A good friend of mine recently said that I seem to give 110% to everything – particularly when it comes to work, friends and relationships. And what a wonderful thing to hear, that to the outside world it seems like you couldn’t really do or give much more. But it got me thinking, why is it then that despite the effort we invest into things it doesn’t always lead to the outcome you’d wanted? Sometimes it seems as though doing enough just isn’t enough.
Many people would identify with the notion that ‘what you put in, is what you get out’. That is to say, that in most cases the effort you invest is more or less equal to the outcome you will see in the end. One of the main reasons many of us like this concept is that it implies that the world is fair and full of opportunity to succeed and be happy… if you will just put in enough effort. But more importantly, it also suggests that you can be the master (or mistress) of your own destiny – that we are in control of the way that our life will pan out. People who will particularly like that idea are those who believe that their life and destiny is controlled from within themselves (as opposed to those who believe that life is controlled by external environmental factors). In psychology we call the concept of internal vs external control, your ‘locus of control’. From a young age, I identified as having an internal locus of control and believed that most things in life (good and bad) were as a result of my efforts and actions.
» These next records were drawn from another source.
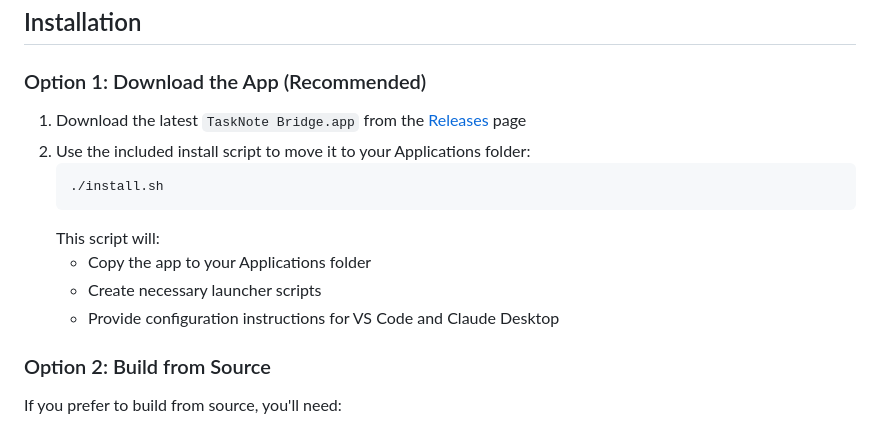
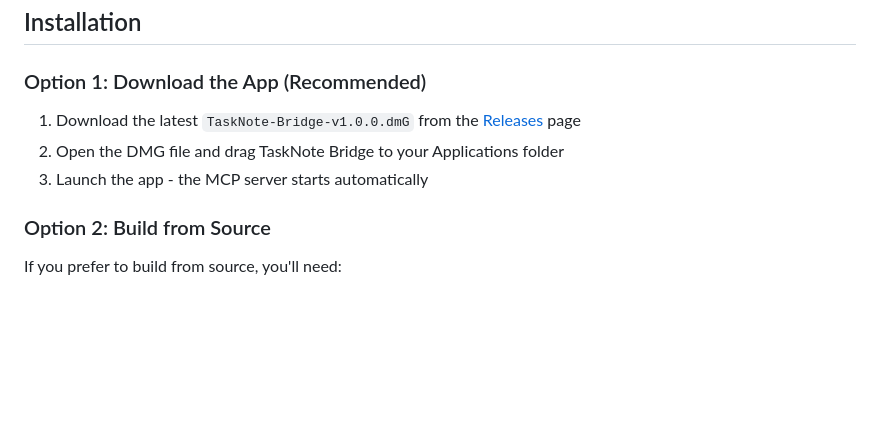
Before and after one commit to ragdollKB/taskNote-bridge-mcp, a Markdown page: README.md, the part around the change printed below. Drawn GitHub-style; blank space fills up the shorter version.

Commit message:
Update README.md: Remove install.sh references and update repository URLs

````diff
--- a/README.md
+++ b/README.md
@@ -93,15 +93,9 @@ open "TaskNote Bridge.app"
 ## Installation
 
 ### Option 1: Download the App (Recommended)
-1. Download the latest `TaskNote Bridge.app` from the [Releases](https://github.com/yourusername/tasknote-bridge/releases) page
-2. Use the included install script to move it to your Applications folder:
-   ```bash
-   ./install.sh
-   ```
-   This script will:
-   - Copy the app to your Applications folder
-   - Create necessary launcher scripts
-   - Provide configuration instructions for VS Code and Claude Desktop
+1. Download the latest `TaskNote-Bridge-v1.0.0.dmG` from the [Releases](https://github.com/ragdollKB/taskNote-bridge-mcp/releases) page
+2. Open the DMG file and drag TaskNote Bridge to your Applications folder
+3. Launch the app - the MCP server starts automatically
 ### Option 2: Build from Source
 If you prefer to build from source, you'll need:
 - Xcode 14.0 or newer
````
Also changed, not shown: other parts of README.md (+2 -2 lines).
You could also make a link with the concept of ‘karma’ too – the idea that your good and bad actions in life eventually catch up to you. If you believe in karma or something similar, you probably (but not always) will believe that your efforts determine your outcomes.
Sounds simple enough so far right? But the problem with this concept is that so often in life, situations involve another person (or several people) and therefore our own effort is no longer the sole determinant of the outcome. It is in these situations where people like me (and perhaps many of you reading this) can feel frustrated and confused. You can put in 110% effort and still end up with an undesirable result. If you take relationships as a prime example of this (romantic, friendship, work related – any type of relationship actually), you can invest so much time, effort and care into it and still end up with the other person(s) walking away, treating you badly and / or choosing to end their relationship with you. To an ‘internaliser’, this is when all hell breaks loose and can make you question your belief system and in some cases start to turn the blame for a rubbish end result inwards on yourself.
As an internaliser myself, I recognise this danger only too well and I’ve begun over recent months to reflect upon how to deal with a world that I want to believe is within my control but realistically in some circumstances is not. The conclusion I have drawn is that if control is something that is important to you in order that you can keep hopeful about the future and believe you can shape the way things go, then don’t relinquish that to others. Instead reassess where in the situation you can find your own little piece of control and try to stick with that. Also, shift your perspective to consider that control also equals responsibility. In personal relationships, the reality is that you don’t have all of the control and this is a good thing because it also means you don’t have all of the responsibility either. If a friendship, romantic relationship, work relationship succeeds or fails this is not all within your control and therefore is not all your responsibility either. If you give 110% it will not compensate for a 20% effort from someone else, much as we might wish it would. So let the responsibility go and focus on the thing that IS within your control…how you feel and react to the situation you are now faced with.
So, the things I have decided to try to keep in mind as I currently go through a tough personal situation are…
Relationships are one part of life where enough is not always enough… but that’s okay. Sometimes we can give enough (more than enough) to another person (or people) or situation and it doesn’t guarantee success. Rather than self-blaming and looking at things you could have done differently, be fair and put some of the responsibility back onto the other person / people involved and just be proud of the fact that you made your best effort.
Sometimes it’s the ‘long game’ game that counts. Just because the effort and care didn’t pay off this time, should that mean you don’t try again (and again and again…)? Short term set-backs come along that may well shake your belief system and determination but the ability to get back up again and still put in effort may well lead to longer term successes. If a situation or person wasn’t a happy recipient of your efforts should that mean you stop altogether? No, move on and try again elsewhere where it will be appreciated.
Learn to let go and hand over control and responsibility. It’s impossible (and undesirable) to keep a handle on everything in your life and those who really love you sometimes want to shoulder that control and responsibility with / for you. Let go of the control and allow others to occasionally pick up the slack, this is the only way to build healthy intimacy and trust. When you let go and allow others in, you can get the clarity you need to resume life at full speed 🙂
So in concluding, it is true that enough is not always enough to secure a particular result. But there is a journey to be had through persevering despite set-backs and staying determined to keep giving 110%. I know more than most how much each perceived ‘failure’ strips away a part of you and it becomes harder to pick yourself back up again with the same enthusiasm and optimism as before but we have to keep the faith that in the long term it will lead to better things.
“Strength and growth come only through continuous effort and struggle” Napoleon Hill